▶ _Task details_
Restate all of the following data exactly, keeping any images out of the copy.

▶ _Excerpts from a dataset_
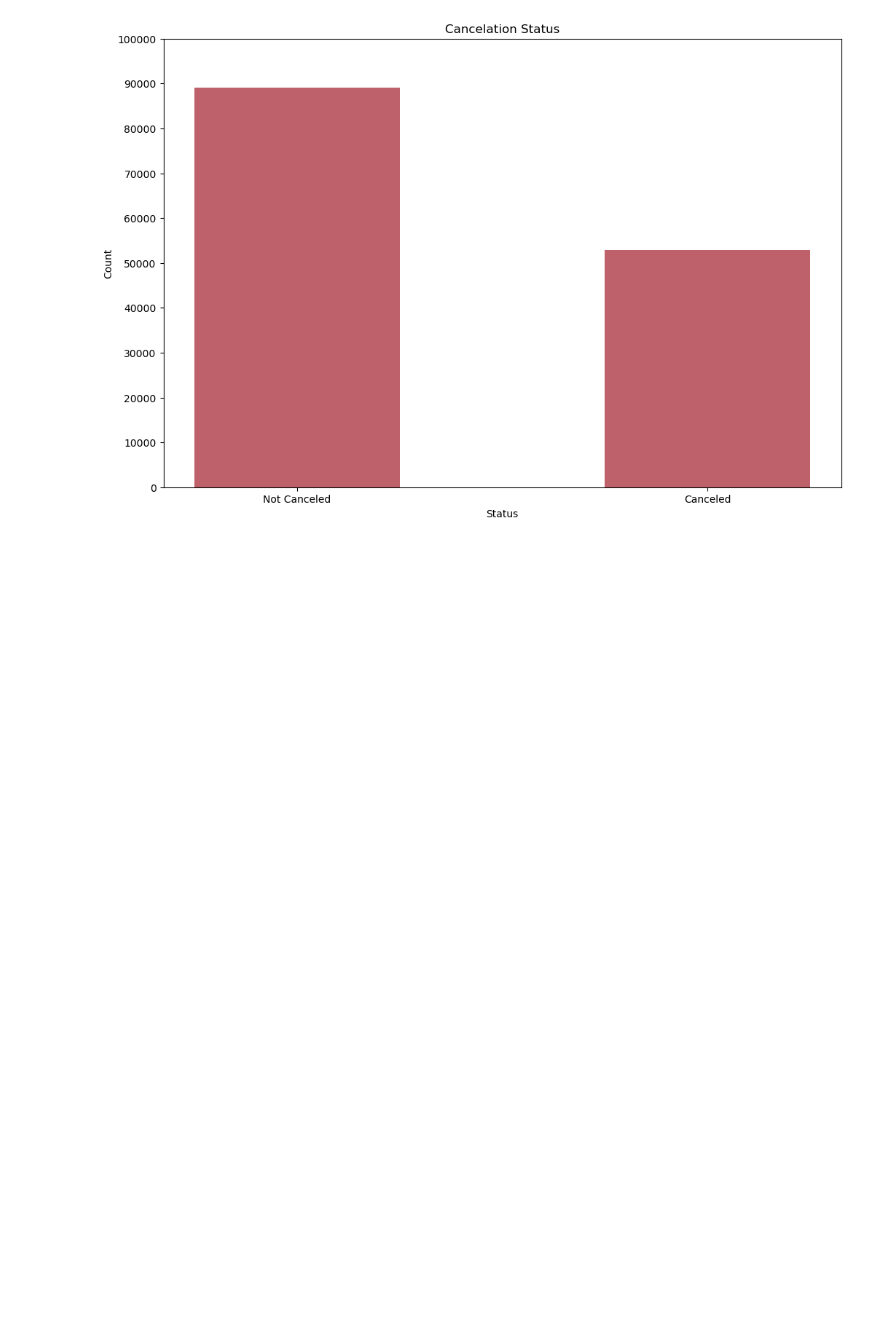
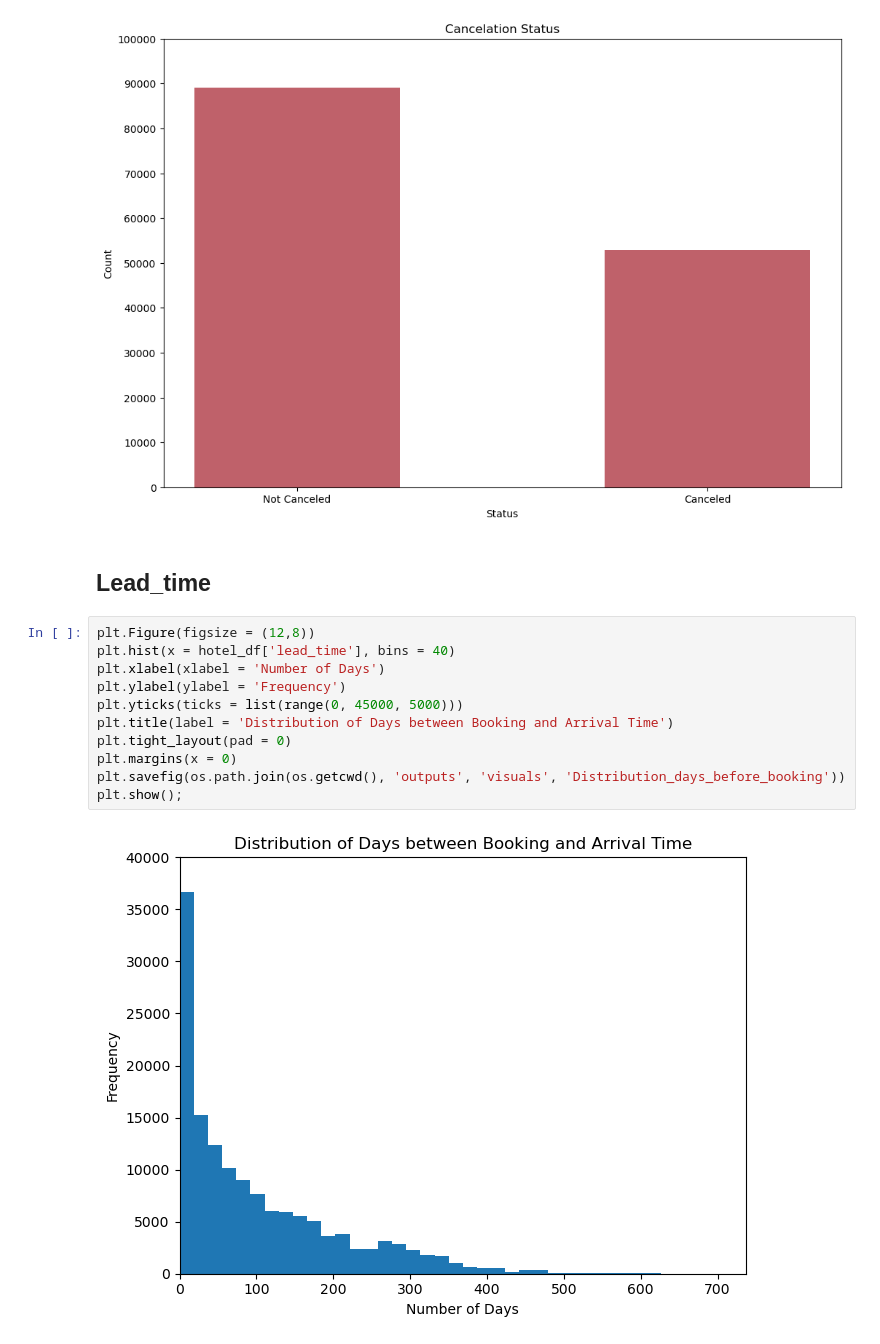
Before and after one commit to SMemic4/Hotels, a Jupyter notebook: notebooks/hotels.ipynb, the cells around one changed output. Cells and saved outputs as stored; diff of their text form; blank space fills up the shorter version.

```diff
--- a/notebooks/hotels.ipynb
+++ b/notebooks/hotels.ipynb
@@ -197,3 +197,18 @@ plt.savefig(fname = os.path.join(os.getcwd(), 'outputs', 'visuals', 'Cancelation
 plt.show();
 # %% [output]
 [figure]
+# %% [markdown]
+## Lead_time
+# %%
+plt.Figure(figsize = (12,8))
+plt.hist(x = hotel_df['lead_time'], bins = 40)
+plt.xlabel(xlabel = 'Number of Days')
+plt.ylabel(ylabel = 'Frequency')
+plt.yticks(ticks = list(range(0, 45000, 5000)))
+plt.title(label = 'Distribution of Days between Booking and Arrival Time')
+plt.tight_layout(pad = 0)
+plt.margins(x = 0)
+plt.savefig(os.path.join(os.getcwd(), 'outputs', 'visuals', 'Distribution_days_before_booking'))
+plt.show();
+# %% [output]
+[figure, added]
```
Also changed, not shown: parts of 30 cells of this notebook.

▶ _Answer_
Before and after one commit to SMemic4/Hotels, a Jupyter notebook: notebooks/hotels.ipynb, the cells around one changed output. Cells and saved outputs as stored; diff of their text form; blank space fills up the shorter version.

```diff
--- a/notebooks/hotels.ipynb
+++ b/notebooks/hotels.ipynb
@@ -197,3 +197,18 @@ plt.savefig(fname = os.path.join(os.getcwd(), 'outputs', 'visuals', 'Cancelation
 plt.show();
 # %% [output]
 [figure]
+# %% [markdown]
+## Lead_time
+# %%
+plt.Figure(figsize = (12,8))
+plt.hist(x = hotel_df['lead_time'], bins = 40)
+plt.xlabel(xlabel = 'Number of Days')
+plt.ylabel(ylabel = 'Frequency')
+plt.yticks(ticks = list(range(0, 45000, 5000)))
+plt.title(label = 'Distribution of Days between Booking and Arrival Time')
+plt.tight_layout(pad = 0)
+plt.margins(x = 0)
+plt.savefig(os.path.join(os.getcwd(), 'outputs', 'visuals', 'Distribution_days_before_booking'))
+plt.show();
+# %% [output]
+[figure, added]
```
Also changed, not shown: parts of 30 cells of this notebook.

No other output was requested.